  • Capitalist ideology authorizes government violence in ways that other ideologies do not. Specifically, it uniquely maintains that the "only proper functions of a government," as Ayn Rand put it, include protecting "your property and contracts". These are obviously not permissible occasions for violence in governments that do not police private property or private contracts.
  • We should understand private property and private contracts as opportunities for state violence. Every piece of property and every contract represents a state of affairs which Capitalism may require the government to police through violence. I repeat: this requirement comes from Capitalism.
  • Crucially, the requirement that the government police crimes against Capitalism is a requirement that the government must maintain the capacity to police potential crimes against Capitalism. The government cannot wait until a robbery has started to hire, train and arm police. It must try to stop the robbery in progress - Capitalism demands this in order to minimize disruptions of the economy.
  • The incentive Capitalism provides to build and maintain the government's capacity for violence will be in direct proportion to the growth of the economy and the potential for disruption. The more private property and contracts there are to police, the greater a capacity for violence the government must develop. And as economic conditions grow more precarious - in particular, as markets become more vulnerable to anything that could trigger recessions etc. - the demand for absolute stability, and the corollary demand for a more powerful, responsive police force - can only increase.
  • The government may also attempt to protect private property and contracts, and stabilize the economy, through pre-emptive measures, such as education programs, business regulations, monetary policy, and so on. To the extent that these fall outside of the "only proper functions of government," however, the political right will resist them and rely exclusively on reactive policing.
The implications here are straightforward. Blame whatever you like on big government, but it's clear that because of Capitalism even the most minimalistic Randian state must build an extraordinary capacity for violence in direct proportion to the growth of the economy. And while liberal social measures may try to pre-empt the need for militarization under Capitalism, nothing within Capitalism can stop it.

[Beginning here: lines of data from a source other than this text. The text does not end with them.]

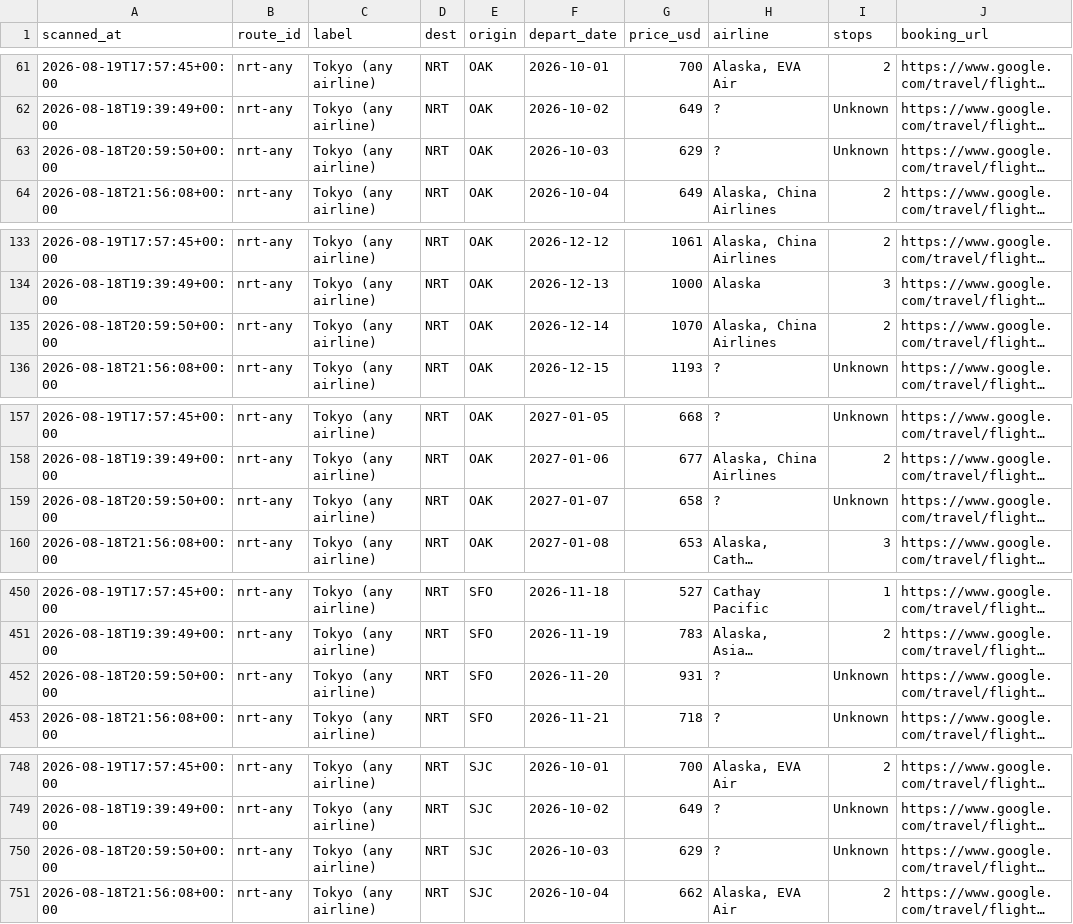
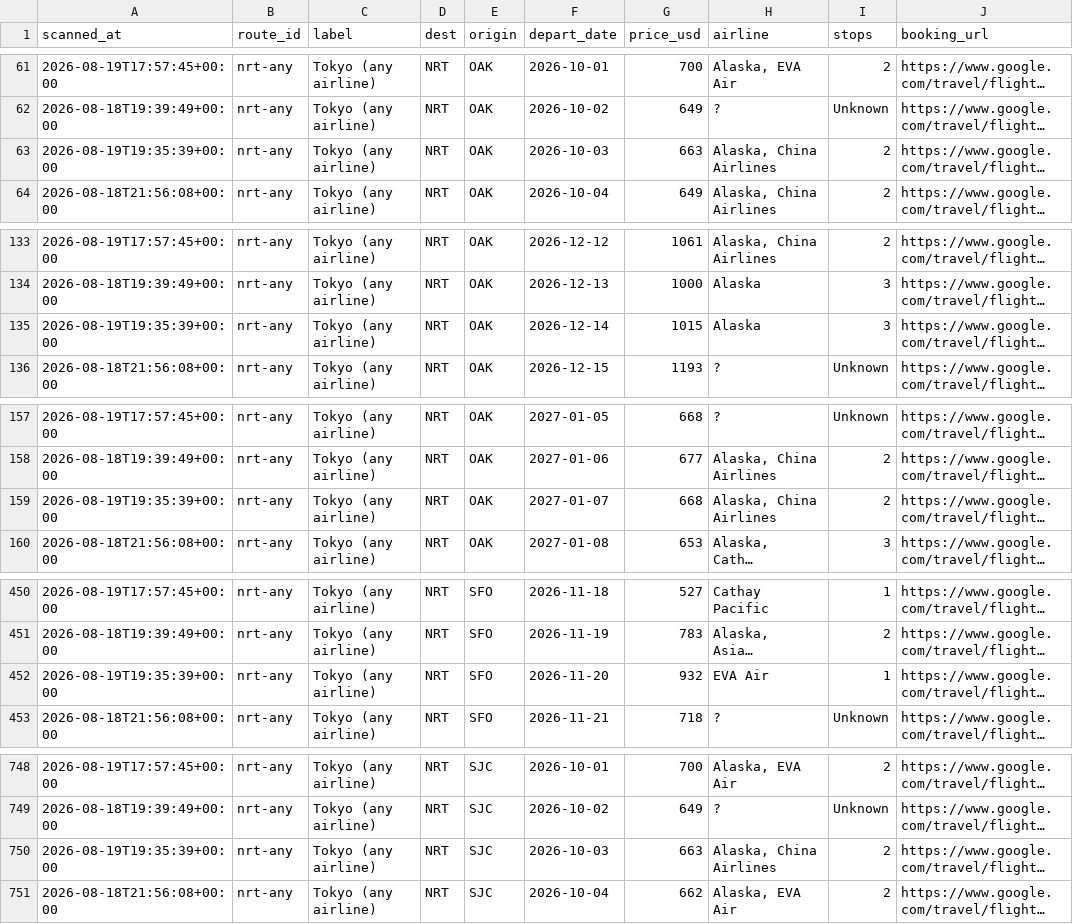
Before and after one commit to vanqd3216-dev/fare-tracker, a CSV file: calendar_latest.csv, drawn as a sheet; only a part is shown, gaps mark what is left out; long unchanged cells end in …; the diff covers the shown part only; the diff names each change by its address in the sheet, - before the commit and + after, or states it on an @@ line.

```diff
--- a/calendar_latest.csv
+++ b/calendar_latest.csv
-A63 (scanned_at): 2026-08-18T20:59:50+00:00
+A63 (scanned_at): 2026-08-19T19:35:39+00:00
-G63 (price_usd): 629
+G63 (price_usd): 663
-H63 (airline): ?
+H63 (airline): Alaska, China Airlines
-I63 (stops): Unknown
+I63 (stops): 2
-A135 (scanned_at): 2026-08-18T20:59:50+00:00
+A135 (scanned_at): 2026-08-19T19:35:39+00:00
-G135 (price_usd): 1070
+G135 (price_usd): 1015
-H135 (airline): Alaska, China Airlines
+H135 (airline): Alaska
-I135 (stops): 2
+I135 (stops): 3
-A159 (scanned_at): 2026-08-18T20:59:50+00:00
+A159 (scanned_at): 2026-08-19T19:35:39+00:00
-G159 (price_usd): 658
+G159 (price_usd): 668
-H159 (airline): ?
+H159 (airline): Alaska, China Airlines
-I159 (stops): Unknown
+I159 (stops): 2
-A452 (scanned_at): 2026-08-18T20:59:50+00:00
+A452 (scanned_at): 2026-08-19T19:35:39+00:00
-G452 (price_usd): 931
+G452 (price_usd): 932
-H452 (airline): ?
+H452 (airline): EVA Air
-I452 (stops): Unknown
+I452 (stops): 1
-A750 (scanned_at): 2026-08-18T20:59:50+00:00
+A750 (scanned_at): 2026-08-19T19:35:39+00:00
-G750 (price_usd): 629
+G750 (price_usd): 663
-H750 (airline): ?
+H750 (airline): Alaska, China Airlines
-I750 (stops): Unknown
+I750 (stops): 2
```
Also changed, not shown: 149 edited cells elsewhere in this file.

Conservatives, the state, and the presumption of innocence

The American government owes every citizen the presumption of innocence. The logic here is straightforward, particularly for conservatives: since the state maintains a monopoly on the use of force, we should be skeptical of the justifications that it provides for doing so, and it should affirmatively satisfy our scrutiny. In cases of ambiguity or uncertainty, individual liberty must prevail over government exercises of power.

This situation is complicated when police officers are on trial - but again, for conservatives, the logic should be straightforward. Legally they must retain the presumption of innocence, since the police will be prosecuted in their capacity as American citizens. But politically, conservatives have no business taking at face value the state's judgments of its own actions against citizens. They should assume that these rulings are at least unreliable and often corrupt and self-interested, for all of the exact same reasons conservatives assume that other government actions are corrupt and self-interested.

So it's extremely telling when, outside of the jury, an endless parade of "conservatives" demand we give armed agents of the state a benefit of the doubt against (black) citizens:


Capitalism needs your malice to survive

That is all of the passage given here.